▶ **REQUIREMENT**
For each line below that contains the word "BorderRadius", return that line.
*** Opening of ENTRIES SUPPLIED ***
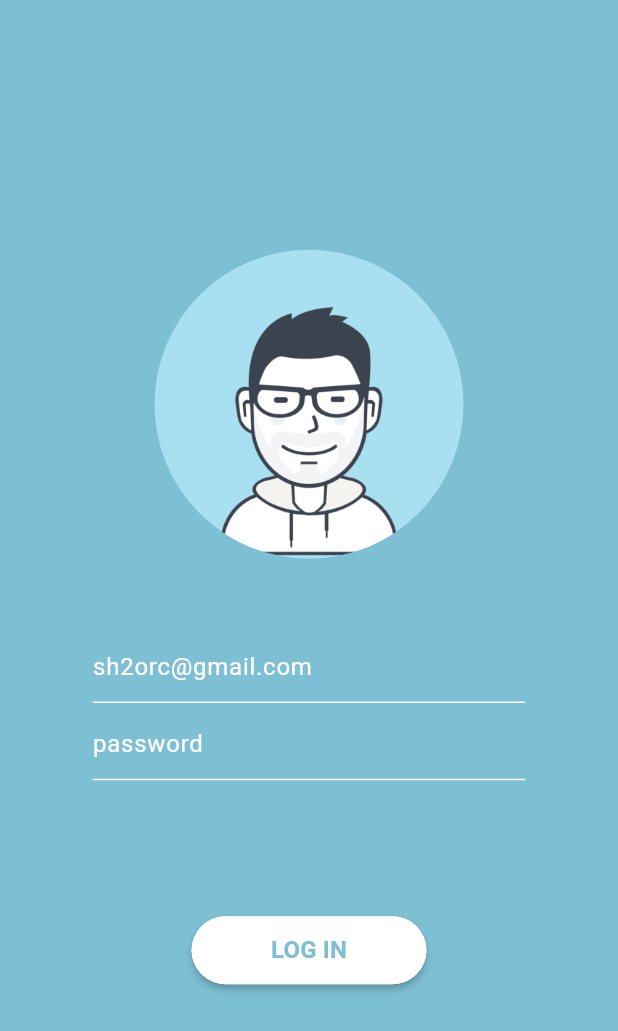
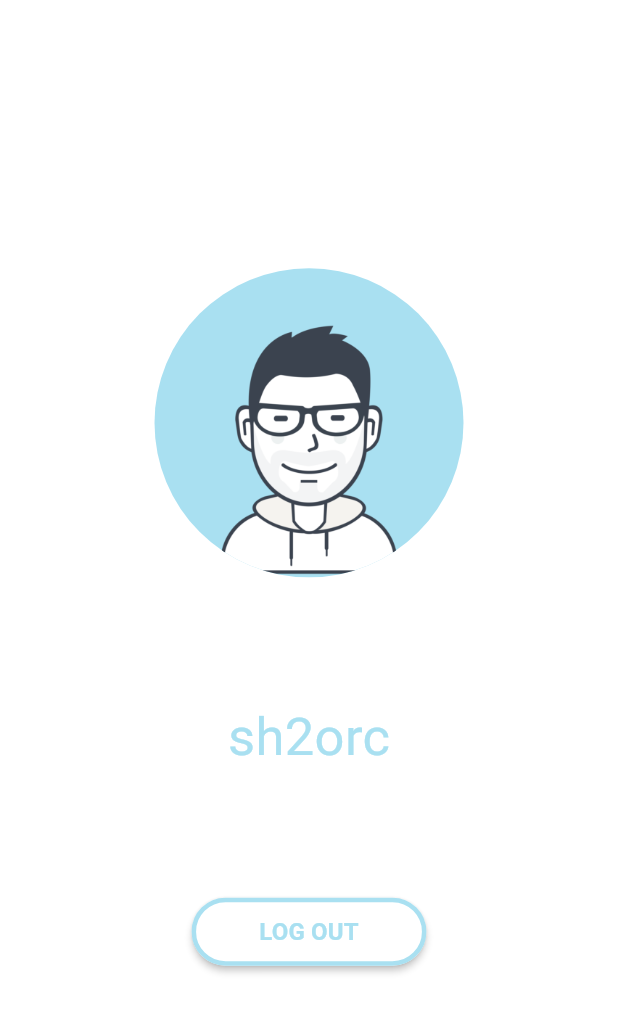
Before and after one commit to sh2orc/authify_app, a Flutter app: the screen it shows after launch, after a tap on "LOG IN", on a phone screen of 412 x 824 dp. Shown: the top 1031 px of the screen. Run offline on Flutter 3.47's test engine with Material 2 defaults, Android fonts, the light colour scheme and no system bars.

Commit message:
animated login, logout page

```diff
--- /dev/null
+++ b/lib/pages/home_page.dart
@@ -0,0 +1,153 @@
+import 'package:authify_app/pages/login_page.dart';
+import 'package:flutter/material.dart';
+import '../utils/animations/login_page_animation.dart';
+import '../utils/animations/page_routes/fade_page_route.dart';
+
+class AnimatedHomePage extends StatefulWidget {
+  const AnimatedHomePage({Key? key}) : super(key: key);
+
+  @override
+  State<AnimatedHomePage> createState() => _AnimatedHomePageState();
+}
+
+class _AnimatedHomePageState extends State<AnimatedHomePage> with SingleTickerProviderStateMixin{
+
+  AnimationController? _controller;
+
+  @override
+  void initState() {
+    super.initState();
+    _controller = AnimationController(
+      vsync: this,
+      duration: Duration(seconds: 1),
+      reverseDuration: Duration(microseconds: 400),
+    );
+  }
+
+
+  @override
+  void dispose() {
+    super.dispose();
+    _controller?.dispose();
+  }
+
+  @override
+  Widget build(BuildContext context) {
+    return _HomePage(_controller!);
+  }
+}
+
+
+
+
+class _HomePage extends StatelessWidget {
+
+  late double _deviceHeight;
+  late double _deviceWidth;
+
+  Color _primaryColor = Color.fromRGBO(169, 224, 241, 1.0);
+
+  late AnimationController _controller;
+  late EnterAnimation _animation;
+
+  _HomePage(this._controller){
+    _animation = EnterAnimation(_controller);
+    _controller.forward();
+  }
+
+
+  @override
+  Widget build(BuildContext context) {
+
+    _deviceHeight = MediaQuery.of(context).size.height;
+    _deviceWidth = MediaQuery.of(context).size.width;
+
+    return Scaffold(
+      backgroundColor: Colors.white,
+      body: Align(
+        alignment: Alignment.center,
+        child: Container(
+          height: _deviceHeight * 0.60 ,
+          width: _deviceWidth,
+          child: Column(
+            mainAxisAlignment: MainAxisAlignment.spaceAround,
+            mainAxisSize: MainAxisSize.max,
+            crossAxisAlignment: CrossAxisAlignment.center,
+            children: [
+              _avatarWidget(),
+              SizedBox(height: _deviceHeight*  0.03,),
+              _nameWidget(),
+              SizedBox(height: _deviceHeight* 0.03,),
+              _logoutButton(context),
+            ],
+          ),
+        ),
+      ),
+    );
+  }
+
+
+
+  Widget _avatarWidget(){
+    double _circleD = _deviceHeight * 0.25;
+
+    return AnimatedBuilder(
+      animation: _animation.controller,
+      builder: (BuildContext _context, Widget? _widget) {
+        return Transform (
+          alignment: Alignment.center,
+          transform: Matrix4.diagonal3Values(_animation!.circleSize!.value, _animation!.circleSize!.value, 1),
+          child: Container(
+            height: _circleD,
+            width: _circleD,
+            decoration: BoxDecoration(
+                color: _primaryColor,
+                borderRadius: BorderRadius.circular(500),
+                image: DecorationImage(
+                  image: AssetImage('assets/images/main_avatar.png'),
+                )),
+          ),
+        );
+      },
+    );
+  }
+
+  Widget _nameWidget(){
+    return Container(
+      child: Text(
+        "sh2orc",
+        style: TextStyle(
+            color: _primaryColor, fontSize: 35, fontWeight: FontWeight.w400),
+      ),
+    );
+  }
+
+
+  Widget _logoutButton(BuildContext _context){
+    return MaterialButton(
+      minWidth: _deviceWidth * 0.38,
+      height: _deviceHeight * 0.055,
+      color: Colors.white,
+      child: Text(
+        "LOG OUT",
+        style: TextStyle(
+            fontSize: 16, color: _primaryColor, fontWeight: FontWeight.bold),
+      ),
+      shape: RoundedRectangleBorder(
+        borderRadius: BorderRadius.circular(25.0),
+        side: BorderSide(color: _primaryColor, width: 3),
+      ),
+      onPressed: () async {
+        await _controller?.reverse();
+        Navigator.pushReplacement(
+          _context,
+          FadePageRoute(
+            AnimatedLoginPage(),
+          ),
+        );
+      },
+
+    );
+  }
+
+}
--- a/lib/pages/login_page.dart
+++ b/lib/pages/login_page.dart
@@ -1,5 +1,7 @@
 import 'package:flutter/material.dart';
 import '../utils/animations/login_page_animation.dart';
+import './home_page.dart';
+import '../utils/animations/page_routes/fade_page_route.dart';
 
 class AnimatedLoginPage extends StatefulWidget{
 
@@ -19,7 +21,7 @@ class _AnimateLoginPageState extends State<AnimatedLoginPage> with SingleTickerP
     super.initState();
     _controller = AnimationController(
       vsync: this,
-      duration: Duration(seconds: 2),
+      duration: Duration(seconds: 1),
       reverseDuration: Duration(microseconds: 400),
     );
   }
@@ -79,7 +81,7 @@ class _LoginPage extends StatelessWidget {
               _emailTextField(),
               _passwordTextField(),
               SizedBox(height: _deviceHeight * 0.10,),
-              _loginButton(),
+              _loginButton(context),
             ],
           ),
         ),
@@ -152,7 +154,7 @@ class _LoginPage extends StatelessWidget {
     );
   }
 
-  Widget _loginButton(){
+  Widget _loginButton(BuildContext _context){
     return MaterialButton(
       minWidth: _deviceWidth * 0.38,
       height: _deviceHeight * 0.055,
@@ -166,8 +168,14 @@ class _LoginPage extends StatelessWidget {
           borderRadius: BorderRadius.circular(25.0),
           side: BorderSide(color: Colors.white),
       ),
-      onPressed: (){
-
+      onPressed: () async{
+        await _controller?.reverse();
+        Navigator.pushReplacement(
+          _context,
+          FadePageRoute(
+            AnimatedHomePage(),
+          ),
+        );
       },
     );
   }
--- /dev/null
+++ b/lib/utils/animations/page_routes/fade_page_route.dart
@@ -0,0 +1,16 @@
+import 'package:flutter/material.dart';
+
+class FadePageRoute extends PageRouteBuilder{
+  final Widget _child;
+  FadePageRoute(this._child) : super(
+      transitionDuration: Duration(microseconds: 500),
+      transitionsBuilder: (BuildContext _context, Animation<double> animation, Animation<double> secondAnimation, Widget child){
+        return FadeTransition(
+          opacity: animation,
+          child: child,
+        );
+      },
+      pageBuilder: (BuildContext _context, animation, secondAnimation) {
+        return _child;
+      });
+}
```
*** Close of ENTRIES SUPPLIED ***
*** Opening of ENTRIES SUPPLIED ***
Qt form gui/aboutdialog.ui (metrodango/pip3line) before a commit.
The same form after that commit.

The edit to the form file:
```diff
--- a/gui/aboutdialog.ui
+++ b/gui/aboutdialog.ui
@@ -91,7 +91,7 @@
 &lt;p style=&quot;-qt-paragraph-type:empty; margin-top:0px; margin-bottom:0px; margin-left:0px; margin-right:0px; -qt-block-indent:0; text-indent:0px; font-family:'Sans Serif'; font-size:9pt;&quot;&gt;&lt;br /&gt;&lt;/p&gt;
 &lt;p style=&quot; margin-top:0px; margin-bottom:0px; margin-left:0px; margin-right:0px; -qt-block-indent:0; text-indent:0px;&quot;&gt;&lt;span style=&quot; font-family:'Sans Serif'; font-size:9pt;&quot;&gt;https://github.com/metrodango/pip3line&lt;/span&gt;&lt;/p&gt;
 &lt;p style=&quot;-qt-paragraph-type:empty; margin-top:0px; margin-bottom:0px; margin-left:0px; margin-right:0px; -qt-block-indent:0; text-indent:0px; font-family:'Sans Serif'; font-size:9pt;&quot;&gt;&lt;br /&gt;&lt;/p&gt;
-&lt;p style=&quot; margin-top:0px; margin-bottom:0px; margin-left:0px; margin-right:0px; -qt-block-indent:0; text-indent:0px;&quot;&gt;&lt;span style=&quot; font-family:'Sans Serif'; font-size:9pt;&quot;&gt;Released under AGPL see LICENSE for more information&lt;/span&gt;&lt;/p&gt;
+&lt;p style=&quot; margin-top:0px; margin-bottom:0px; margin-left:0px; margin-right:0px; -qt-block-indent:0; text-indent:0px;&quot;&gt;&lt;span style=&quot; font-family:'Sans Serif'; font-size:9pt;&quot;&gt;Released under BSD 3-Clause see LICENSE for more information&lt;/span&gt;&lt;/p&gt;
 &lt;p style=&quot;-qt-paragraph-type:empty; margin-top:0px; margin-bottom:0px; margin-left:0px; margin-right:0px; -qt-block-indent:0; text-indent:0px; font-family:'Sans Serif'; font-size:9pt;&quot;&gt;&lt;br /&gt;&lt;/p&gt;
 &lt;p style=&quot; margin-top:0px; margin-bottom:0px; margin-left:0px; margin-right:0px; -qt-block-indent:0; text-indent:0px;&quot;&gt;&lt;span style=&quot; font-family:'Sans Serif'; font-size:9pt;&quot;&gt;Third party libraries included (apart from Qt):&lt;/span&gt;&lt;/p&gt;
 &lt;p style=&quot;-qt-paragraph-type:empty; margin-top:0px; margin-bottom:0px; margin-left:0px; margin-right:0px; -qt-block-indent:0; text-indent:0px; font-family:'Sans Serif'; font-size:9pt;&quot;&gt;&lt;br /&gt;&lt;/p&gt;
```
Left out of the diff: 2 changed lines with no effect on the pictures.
*** Close of ENTRIES SUPPLIED ***
*** Opening of ENTRIES SUPPLIED ***
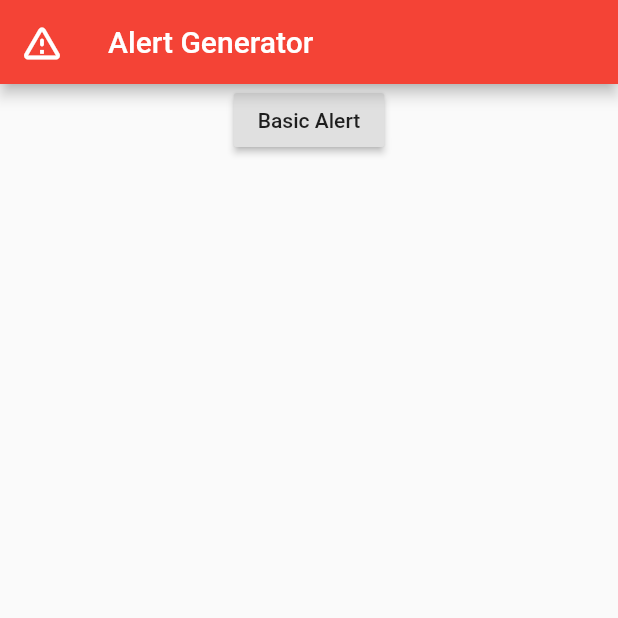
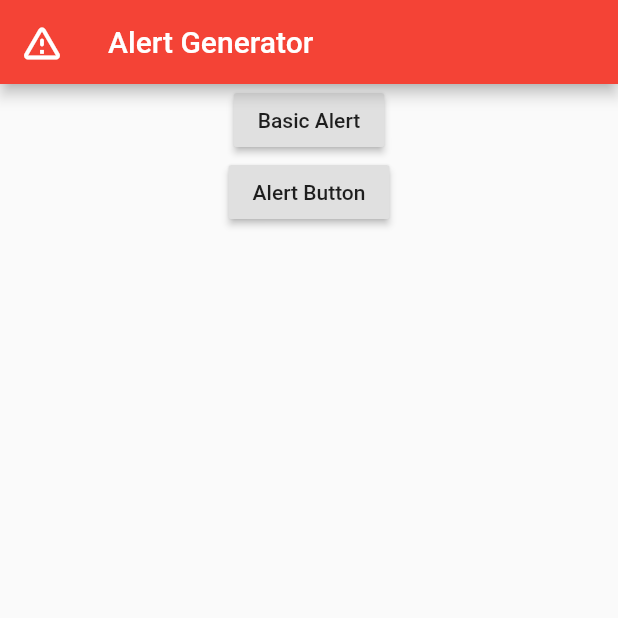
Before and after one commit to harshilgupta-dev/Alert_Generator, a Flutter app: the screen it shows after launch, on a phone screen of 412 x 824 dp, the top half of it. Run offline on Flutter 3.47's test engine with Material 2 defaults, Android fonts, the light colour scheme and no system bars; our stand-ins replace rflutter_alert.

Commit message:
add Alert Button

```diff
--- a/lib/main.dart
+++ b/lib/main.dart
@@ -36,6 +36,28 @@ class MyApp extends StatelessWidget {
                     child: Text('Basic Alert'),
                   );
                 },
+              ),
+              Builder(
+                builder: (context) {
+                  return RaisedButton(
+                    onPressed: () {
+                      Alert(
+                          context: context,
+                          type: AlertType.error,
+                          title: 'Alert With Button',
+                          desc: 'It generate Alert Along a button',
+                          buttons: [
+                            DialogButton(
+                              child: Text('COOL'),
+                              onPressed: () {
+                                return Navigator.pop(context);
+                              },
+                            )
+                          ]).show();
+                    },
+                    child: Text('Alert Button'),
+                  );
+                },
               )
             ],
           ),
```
*** Close of ENTRIES SUPPLIED ***
▶ **WRITTEN SOLUTION**
+                borderRadius: BorderRadius.circular(500),
+        borderRadius: BorderRadius.circular(25.0),
           borderRadius: BorderRadius.circular(25.0),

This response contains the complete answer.